The filmmaker stages most of the action in a two-room apartment, creating a pleasingly claustrophobic tone from the outset. Additionally, we learn nothing about the characters before the kidnapping, which allows Blakeson to drop hints about their personalities and then surprise us by revealing conflicting information about them. Without giving away important plot points, the criminals and the victim all tug at our sympathies and push at our loyalties until the roles of “good guys” and “bad guys” begin to get provocatively cloudy.
Because The Disappearance… operates at such close quarters over a short period of time, the power struggles and changes of heart that go on between the characters always need to feel organic, and sadly Blakeson doesn’t always hit home on this front, creating a few unbelievable moments. Although he has created three plausibly ordinary individuals, there are times when he has them behave stupidly so as to increase the story’s stakes and tension, a lazy short cut for a film that otherwise emphasises its smarts, including crafty editing and a meticulously seedy look.
The Disappearanceis more of a verbal battle than a physical one, preferring barbed dialogue to clichéd gunplay. This, of course, requires relatable performances, and all three leads do strong work. Compston nails Danny’s slippery desperation, making it impossible to ever know when he’s telling the truth. Arterton mostly just has to be terrified in the film’s early going, but she demonstrates her character’s steeliness in due time.
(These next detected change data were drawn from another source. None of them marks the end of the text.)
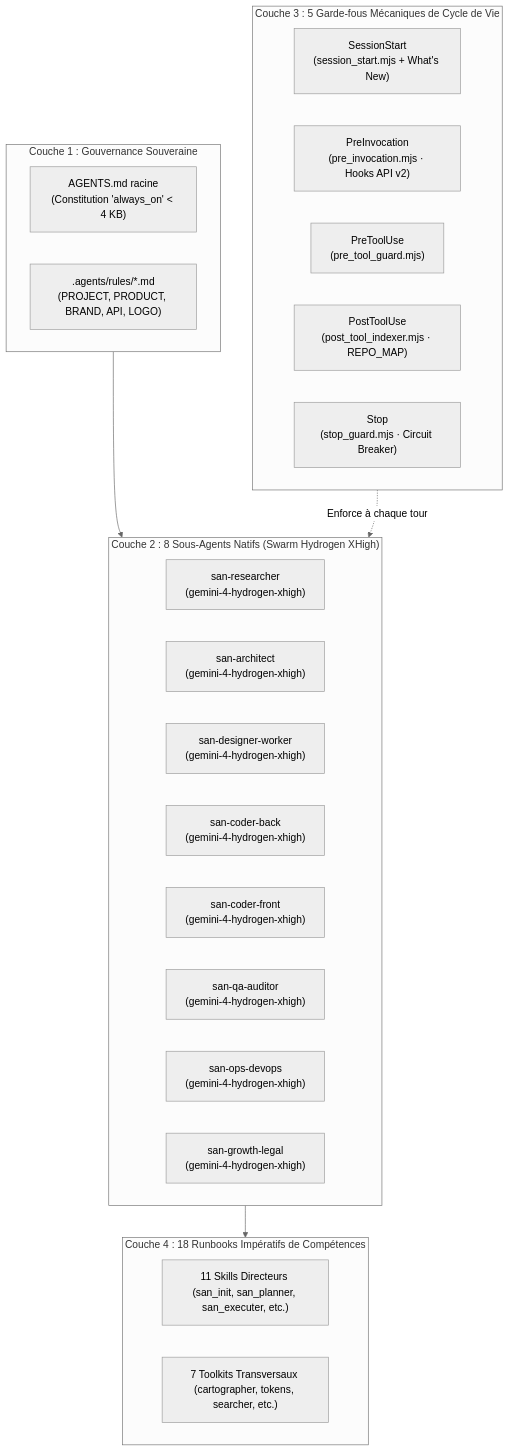
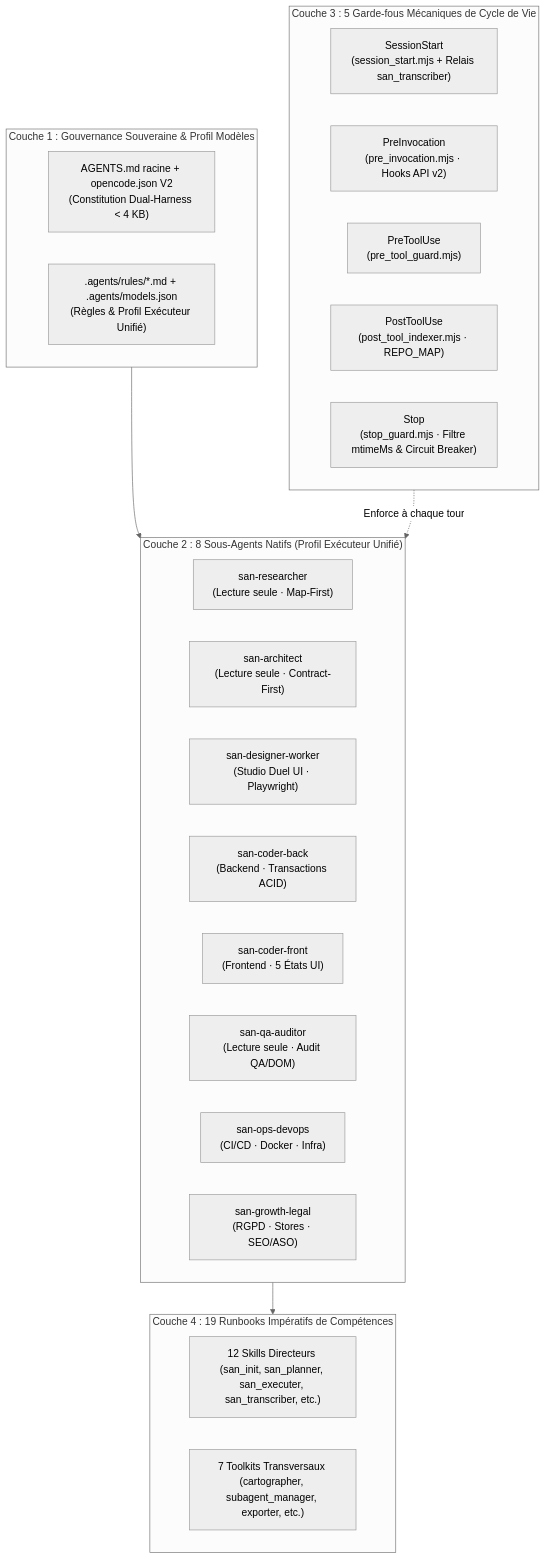
Before and after one commit to alexsan-dev/san_agy_framework: the first of 2 diagrams in README.md, drawn with Mermaid (neutral theme). The commit also changed other lines of this file and 69 other files, not shown here.

Commit message:
release(v2.2.0): dual-harness Antigravity + OpenCode V2, models CLI, san_transcriber & cognitive unshackling

````diff
--- a/README.md
+++ b/README.md
@@ -35,35 +46,35 @@
 ```mermaid
 flowchart TD
-    subgraph L1["Couche 1 : Gouvernance Souveraine"]
-        C1A["AGENTS.md racine<br/>(Constitution 'always_on' < 4 KB)"]
-        C1B[".agents/rules/*.md<br/>(PROJECT, PRODUCT, BRAND, API, LOGO)"]
+    subgraph L1["Couche 1 : Gouvernance Souveraine & Profil Modèles"]
+        C1A["AGENTS.md racine + opencode.json V2<br/>(Constitution Dual-Harness < 4 KB)"]
+        C1B[".agents/rules/*.md + .agents/models.json<br/>(Règles & Profil Exécuteur Unifié)"]
     end
 
-    subgraph L2["Couche 2 : 8 Sous-Agents Natifs (Swarm Hydrogen XHigh)"]
-        C2A["san-researcher<br/>(gemini-4-hydrogen-xhigh)"]
-        C2B["san-architect<br/>(gemini-4-hydrogen-xhigh)"]
-        C2C["san-designer-worker<br/>(gemini-4-hydrogen-xhigh)"]
-        C2D["san-coder-back<br/>(gemini-4-hydrogen-xhigh)"]
-        C2E["san-coder-front<br/>(gemini-4-hydrogen-xhigh)"]
-        C2F["san-qa-auditor<br/>(gemini-4-hydrogen-xhigh)"]
-        C2G["san-ops-devops<br/>(gemini-4-hydrogen-xhigh)"]
-        C2H["san-growth-legal<br/>(gemini-4-hydrogen-xhigh)"]
+    subgraph L2["Couche 2 : 8 Sous-Agents Natifs (Profil Exécuteur Unifié)"]
+        C2A["san-researcher<br/>(Lecture seule · Map-First)"]
+        C2B["san-architect<br/>(Lecture seule · Contract-First)"]
+        C2C["san-designer-worker<br/>(Studio Duel UI · Playwright)"]
+        C2D["san-coder-back<br/>(Backend · Transactions ACID)"]
+        C2E["san-coder-front<br/>(Frontend · 5 États UI)"]
+        C2F["san-qa-auditor<br/>(Lecture seule · Audit QA/DOM)"]
+        C2G["san-ops-devops<br/>(CI/CD · Docker · Infra)"]
+        C2H["san-growth-legal<br/>(RGPD · Stores · SEO/ASO)"]
     end
 
     subgraph L3["Couche 3 : 5 Garde-fous Mécaniques de Cycle de Vie"]
-        C3A["SessionStart<br/>(session_start.mjs + What's New)"]
+        C3A["SessionStart<br/>(session_start.mjs + Relais san_transcriber)"]
         C3B["PreInvocation<br/>(pre_invocation.mjs · Hooks API v2)"]
         C3C["PreToolUse<br/>(pre_tool_guard.mjs)"]
         C3D["PostToolUse<br/>(post_tool_indexer.mjs · REPO_MAP)"]
-        C3E["Stop<br/>(stop_guard.mjs · Circuit Breaker)"]
+        C3E["Stop<br/>(stop_guard.mjs · Filtre mtimeMs & Circuit Breaker)"]
     end
 
-    subgraph L4["Couche 4 : 18 Runbooks Impératifs de Compétences"]
-        C4A["11 Skills Directeurs (san_init, san_planner, san_executer, etc.)"]
-        C4B["7 Toolkits Transversaux (cartographer, tokens, searcher, etc.)"]
+    subgraph L4["Couche 4 : 19 Runbooks Impératifs de Compétences"]
+        C4A["12 Skills Directeurs (san_init, san_planner, san_executer, san_transcriber, etc.)"]
+        C4B["7 Toolkits Transversaux (cartographer, subagent_manager, exporter, etc.)"]
     end
 
     L1 --> L2
     L3 -.->|Enforce à chaque tour| L2
     L2 --> L4
 ```
````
The best of the bunch is Marsan, who plays Vic as a ruthless villain until, unexpectedly and quite convincingly, something changes within him.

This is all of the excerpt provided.